Subscribe to Dr. Mirkin's free FITNESS & HEALTH NEWSLETTER
Glucosamine and Chondroitin Sulfate

Six reports from Europe show that chondroitin sulfate is a safe and effective treatment for osteoarthritis (1,2,3,4,5,6), while three reviews from the United States show that glucosamine is not (8,9,10). Two common types of arthritis are reactive and degenerative. Reactive arthritis, such as rheumatoid, may be caused by infection or an overactive immune system and can often be controlled by taking antibiotics for many months (See my reports on Reactive and Rheumatoid Arthritis).

However, one in 10 Americans suffers from osteo or degenerative arthritis, a disease in which the currently used medications, acetaminophen, aspirin and nonsteroidal antiinflammatory drugs, do not slow or reverse the progressive destruction of joints and no cause is known. Over the last decade, reports have shown that pills containing chondroitin sulfate and glucosamine, two components of cartilage, may help alleviate the pain. Three major reviews in the scientific literature claim that the three studies showing that glucosamine relieves pain were poorly designed and therefore cannot be offered as proof of benefit (8,9,10). On the other hand, 6 recent studies from Europe (1,2,3,4,5,6) and another from the United States (7) show that chondroitin sulfate does help to slow joint destruction and pain caused by osteoarthritis. While most doctors are still skeptical of the benefits of chondroitin sulfate, it appears to be safe and may help relieve osteoarthritis.
Also see: Glucosamine and Chondroitin Sulfate for Arthritic Pain
Glucosamine: Safe? Effective?.

1) Lancet, January 27, 2001

2 )Mark Adams: editorial The Lancet, July 31, 1999, 354(9176):353-354.

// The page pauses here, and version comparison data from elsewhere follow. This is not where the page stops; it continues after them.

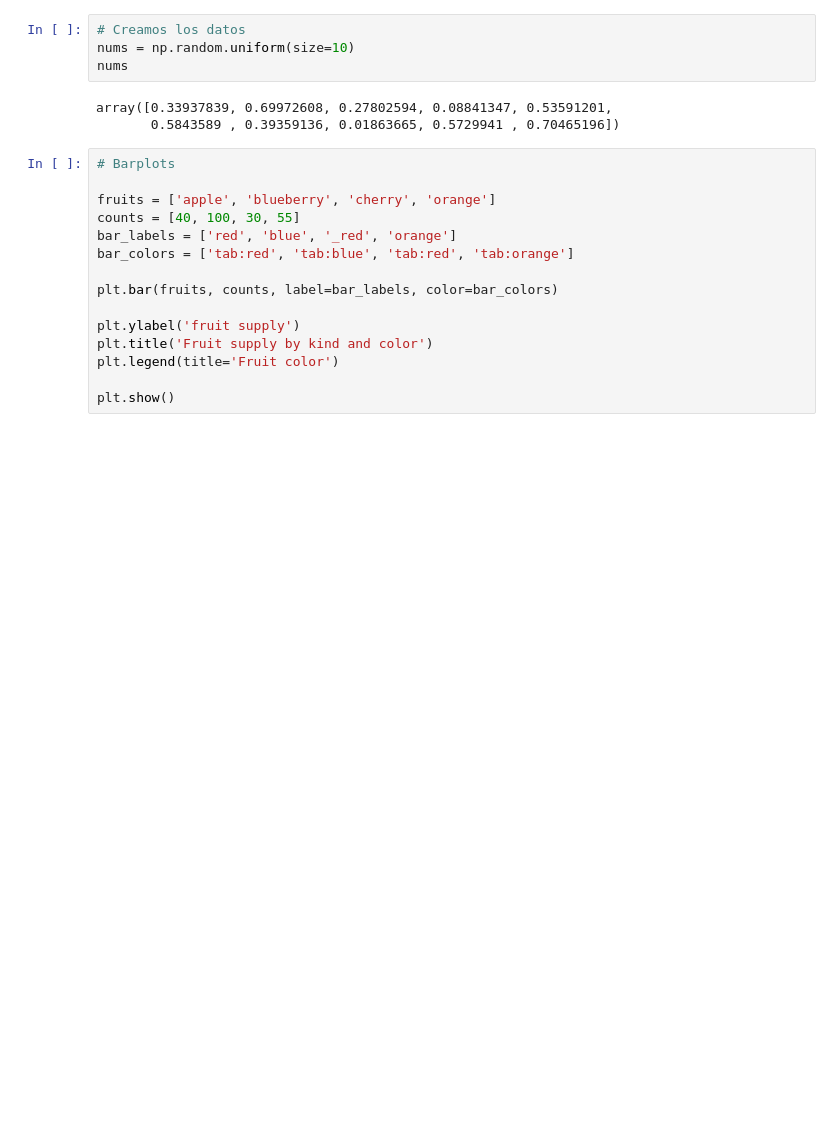
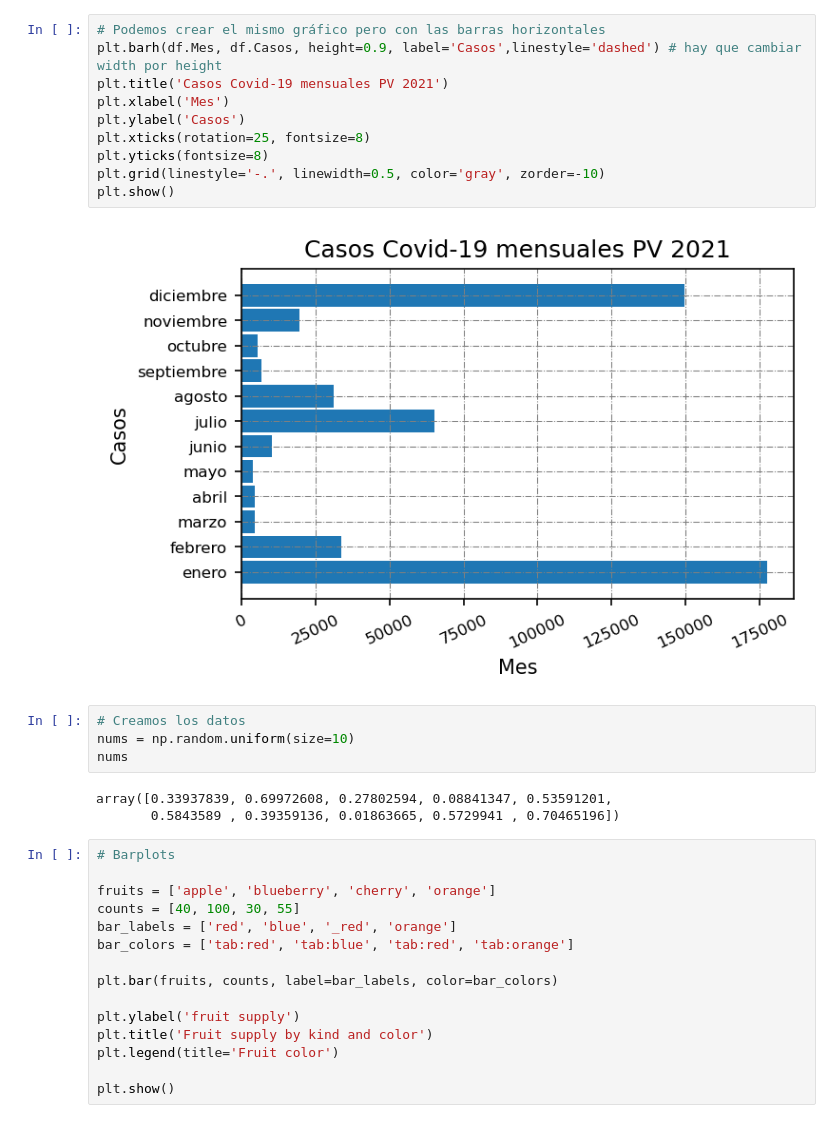
Before and after one commit to juliestadisticacode/Matplotlib-curso, a Jupyter notebook: Matplotlib_barras_histogramas.ipynb, the cells around one changed output. Drawn from its saved outputs; the diff is of its cells as text; blank space fills up the shorter version.

```diff
--- a/Matplotlib_barras_histogramas.ipynb
+++ b/Matplotlib_barras_histogramas.ipynb
@@ -31,3 +47,15 @@ plt.rcParams['figure.dpi'] = 150
+# %%
+# Podemos crear el mismo gráfico pero con las barras horizontales
+plt.barh(df.Mes, df.Casos, height=0.9, label='Casos',linestyle='dashed') # hay que cambiar width por height
+plt.title('Casos Covid-19 mensuales PV 2021')
+plt.xlabel('Mes')
+plt.ylabel('Casos')
+plt.xticks(rotation=25, fontsize=8)
+plt.yticks(fontsize=8)
+plt.grid(linestyle='-.', linewidth=0.5, color='gray', zorder=-10)
+plt.show()
+# %% [output]
+[figure, added]
 # %%
 # Creamos los datos
 nums = np.random.uniform(size=10)
```
Also changed, not shown: parts of 5 cells of this notebook, 4 other files.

3) Muller-Fabbender et al. Glucosamine compared to ibuprofen in osteoarthritis of the knee. Osteoarthritis Cartilage. 1994;2:61-69.

4)Bassler et al. Stimulation of Proteoglycan production by glucosamine sulfate in chondrocytes isolated from human osteoarthritis articular cartilage in vitro. Osteoarthritis Cartilage. 1998;6:427-434.

5) Am J Physiol Cell Physiol 1996;270:C803-11.

6) Diabetes 1995;45:1003-10089.

7) Proc Assoc Am Phys 1998;110:422-432.

Checked 6/19/15

May 29th, 2013
|   Share this Report!

About the Author: Gabe Mirkin, MD

Sports medicine doctor, fitness guru and long-time radio host Gabe Mirkin, M.D., brings you news and tips for your healthful lifestyle. A practicing physician for more than 50 years and a radio talk show host for 25 years, Dr. Mirkin is a graduate of Harvard University and Baylor University College of Medicine. He is board-certified in four specialties: Sports Medicine, Allergy and Immunology, Pediatrics and Pediatric Immunology. The Dr. Mirkin Show, his call-in show on fitness and health, was syndicated in more than 120 cities. Read More
Subscribe to Dr. Mirkin's free FITNESS & HEALTH NEWSLETTER
Copyright 2019 Drmirkin | All Rights Reserved | Powered by Xindesigns